__WHAT THE EXERCISE ASKS__:
Copy each line below in which the word "head" occurs.

==== SOURCE MATERIAL ====

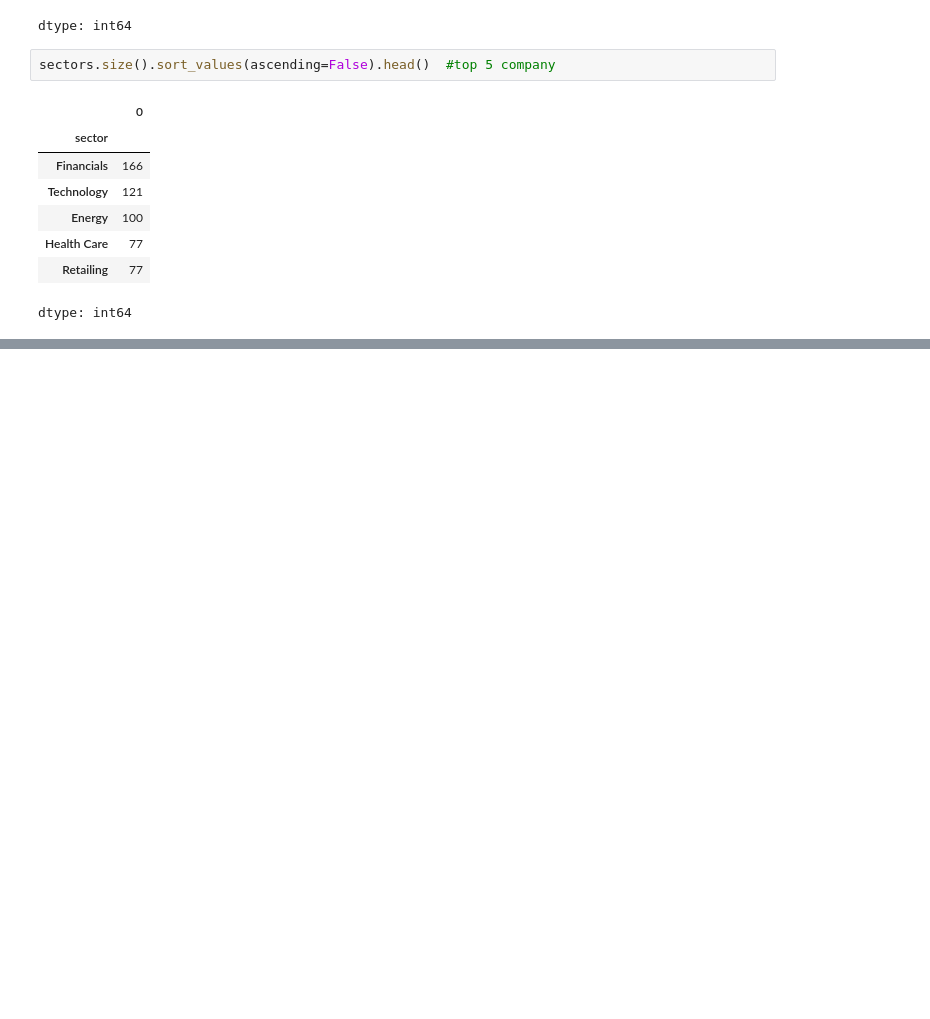
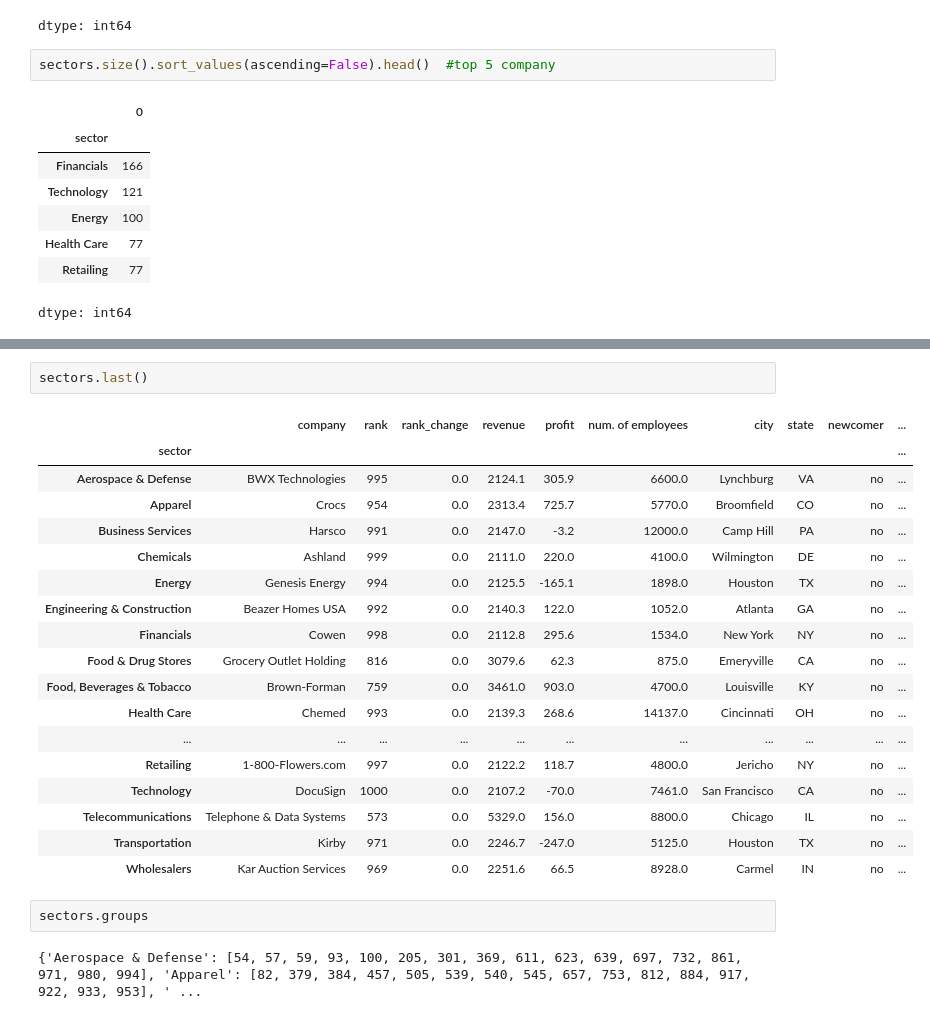
Before and after one commit to ajaykumar080286/Pandas, a Jupyter notebook: GroupBy_method.ipynb, the cells around one changed output, grey strips where cells are left out. Saved outputs shown, nothing was run; the diff lists cells and outputs as text; blank space fills up the shorter version.

```diff
--- a/GroupBy_method.ipynb
+++ b/GroupBy_method.ipynb
@@ -67,0 +95,25 @@ dtype: int64
+# %%
+sectors.last()
+# %% [output]
+|  | company | rank | rank_change | revenue | profit | num. of employees | city | state | newcomer | ... |
+| sector |  |  |  |  |  |  |  |  |  | ... |
+| Aerospace & Defense | BWX Technologies | 995 | 0.0 | 2124.1 | 305.9 | 6600.0 | Lynchburg | VA | no | ... |
+| Apparel | Crocs | 954 | 0.0 | 2313.4 | 725.7 | 5770.0 | Broomfield | CO | no | ... |
+| Business Services | Harsco | 991 | 0.0 | 2147.0 | -3.2 | 12000.0 | Camp Hill | PA | no | ... |
+| Chemicals | Ashland | 999 | 0.0 | 2111.0 | 220.0 | 4100.0 | Wilmington | DE | no | ... |
+| Energy | Genesis Energy | 994 | 0.0 | 2125.5 | -165.1 | 1898.0 | Houston | TX | no | ... |
+| Engineering & Construction | Beazer Homes USA | 992 | 0.0 | 2140.3 | 122.0 | 1052.0 | Atlanta | GA | no | ... |
+| Financials | Cowen | 998 | 0.0 | 2112.8 | 295.6 | 1534.0 | New York | NY | no | ... |
+| Food & Drug Stores | Grocery Outlet Holding | 816 | 0.0 | 3079.6 | 62.3 | 875.0 | Emeryville | CA | no | ... |
+| Food, Beverages & Tobacco | Brown-Forman | 759 | 0.0 | 3461.0 | 903.0 | 4700.0 | Louisville | KY | no | ... |
+| Health Care | Chemed | 993 | 0.0 | 2139.3 | 268.6 | 14137.0 | Cincinnati | OH | no | ... |
+| ... | ... | ... | ... | ... | ... | ... | ... | ... | ... | ... |
+| Retailing | 1-800-Flowers.com | 997 | 0.0 | 2122.2 | 118.7 | 4800.0 | Jericho | NY | no | ... |
+| Technology | DocuSign | 1000 | 0.0 | 2107.2 | -70.0 | 7461.0 | San Francisco | CA | no | ... |
+| Telecommunications | Telephone & Data Systems | 573 | 0.0 | 5329.0 | 156.0 | 8800.0 | Chicago | IL | no | ... |
+| Transportation | Kirby | 971 | 0.0 | 2246.7 | -247.0 | 5125.0 | Houston | TX | no | ... |
+| Wholesalers | Kar Auction Services | 969 | 0.0 | 2251.6 | 66.5 | 8928.0 | Carmel | IN | no | ... |
+# %%
+sectors.groups
+# %% [output]
+{'Aerospace & Defense': [54, 57, 59, 93, 100, 205, 301, 369, 611, 623, 639, 697, 732, 861, 971, 980, 994], 'Apparel': [82, 379, 384, 457, 505, 539, 540, 545, 657, 753, 812, 884, 917, 922, 933, 953], ' ...
```
Also changed, not shown: parts of 8 cells of this notebook.
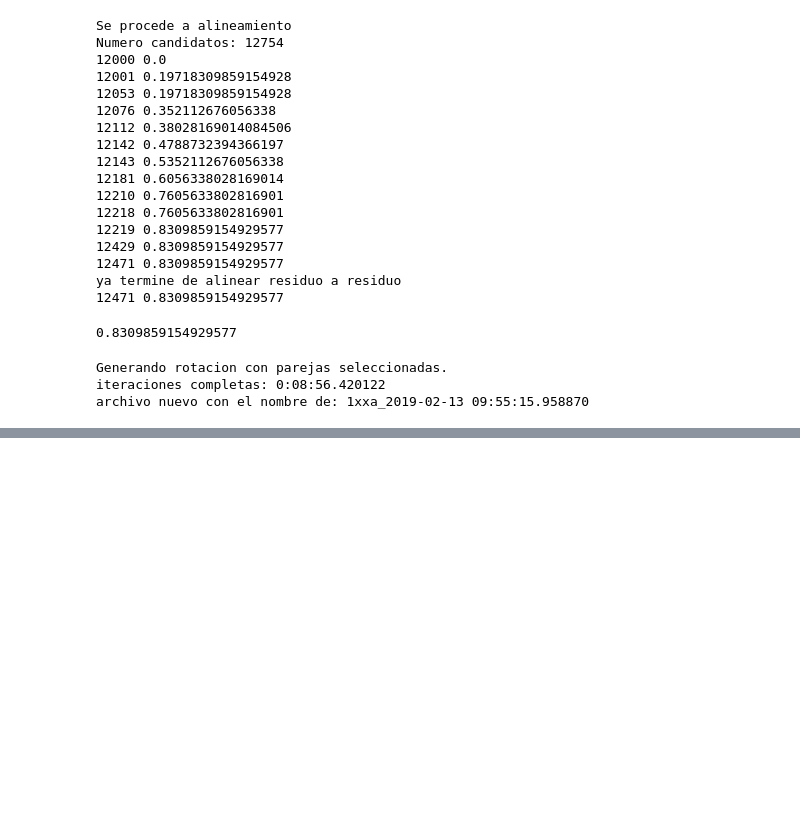
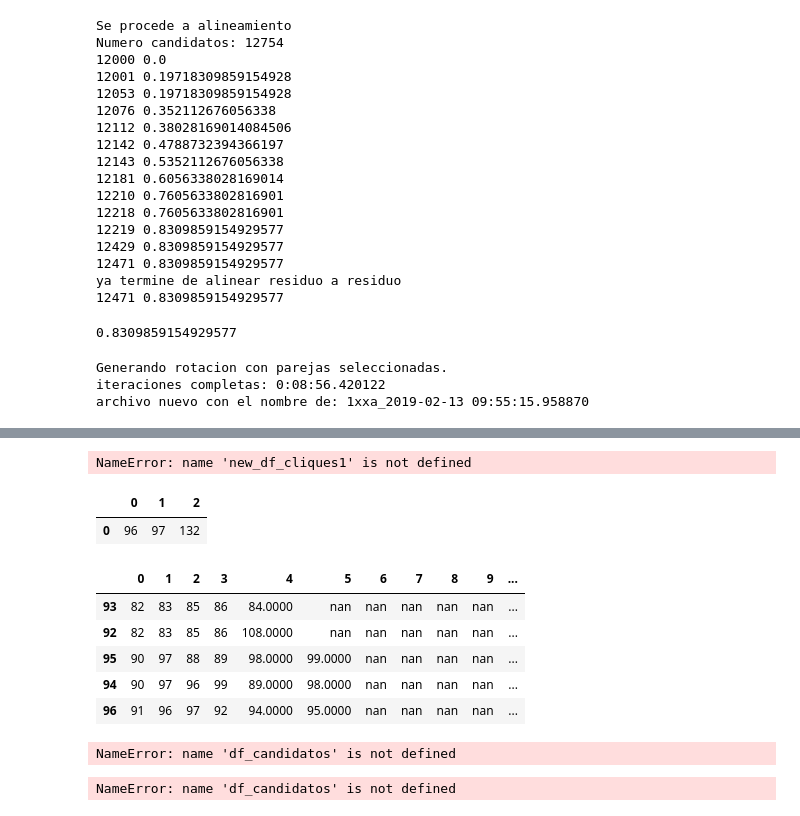
Before and after one commit to marciniega/pdbmani, a Jupyter notebook: Serch/Experimentos/Check_Software_Completo.ipynb, the cells around one changed output, grey strips where cells are left out. Saved outputs shown, nothing was run; the diff lists cells and outputs as text; code cells hidden in the pictures; blank space fills up the shorter version.

```diff
--- a/Serch/Experimentos/Check_Software_Completo.ipynb
+++ b/Serch/Experimentos/Check_Software_Completo.ipynb
@@ -651,0 +956,26 @@ archivo nuevo con el nombre de: 1xxa_2019-02-13 09:55:15.958870
+# %%
+new_df_cliques1.head()
+# %% [output]
+NameError: name 'new_df_cliques1' is not defined
+# %%
+df_cliques1.head(1)
+# %% [output]
+|  | 0 | 1 | 2 |
+| 0 | 96 | 97 | 132 |
+# %%
+cliques1.sort_values([0,1,2]).head()
+# %% [output]
+|  | 0 | 1 | 2 | 3 | 4 | 5 | 6 | 7 | 8 | 9 | ... |
+| 93 | 82 | 83 | 85 | 86 | 84.0000 | nan | nan | nan | nan | nan | ... |
+| 92 | 82 | 83 | 85 | 86 | 108.0000 | nan | nan | nan | nan | nan | ... |
+| 95 | 90 | 97 | 88 | 89 | 98.0000 | 99.0000 | nan | nan | nan | nan | ... |
+| 94 | 90 | 97 | 96 | 99 | 89.0000 | 98.0000 | nan | nan | nan | nan | ... |
+| 96 | 91 | 96 | 97 | 92 | 94.0000 | 95.0000 | nan | nan | nan | nan | ... |
+# %%
+df_candidatos.head()
+# %% [output]
+NameError: name 'df_candidatos' is not defined
+# %%
+add_element_clique_temp(df_cliques1, 'candidato_clique_1', cliques1, df_candidatos, number_elements_clique-1).sort_values([0,1,2]).head()
+# %% [output]
+NameError: name 'df_candidatos' is not defined
```
Also changed, not shown: parts of 32 cells of this notebook, 29 other files.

====

__SOLUTION__:
+new_df_cliques1.head()
+df_cliques1.head(1)
+cliques1.sort_values([0,1,2]).head()
+df_candidatos.head()
+add_element_clique_temp(df_cliques1, 'candidato_clique_1', cliques1, df_candidatos, number_elements_clique-1).sort_values([0,1,2]).head()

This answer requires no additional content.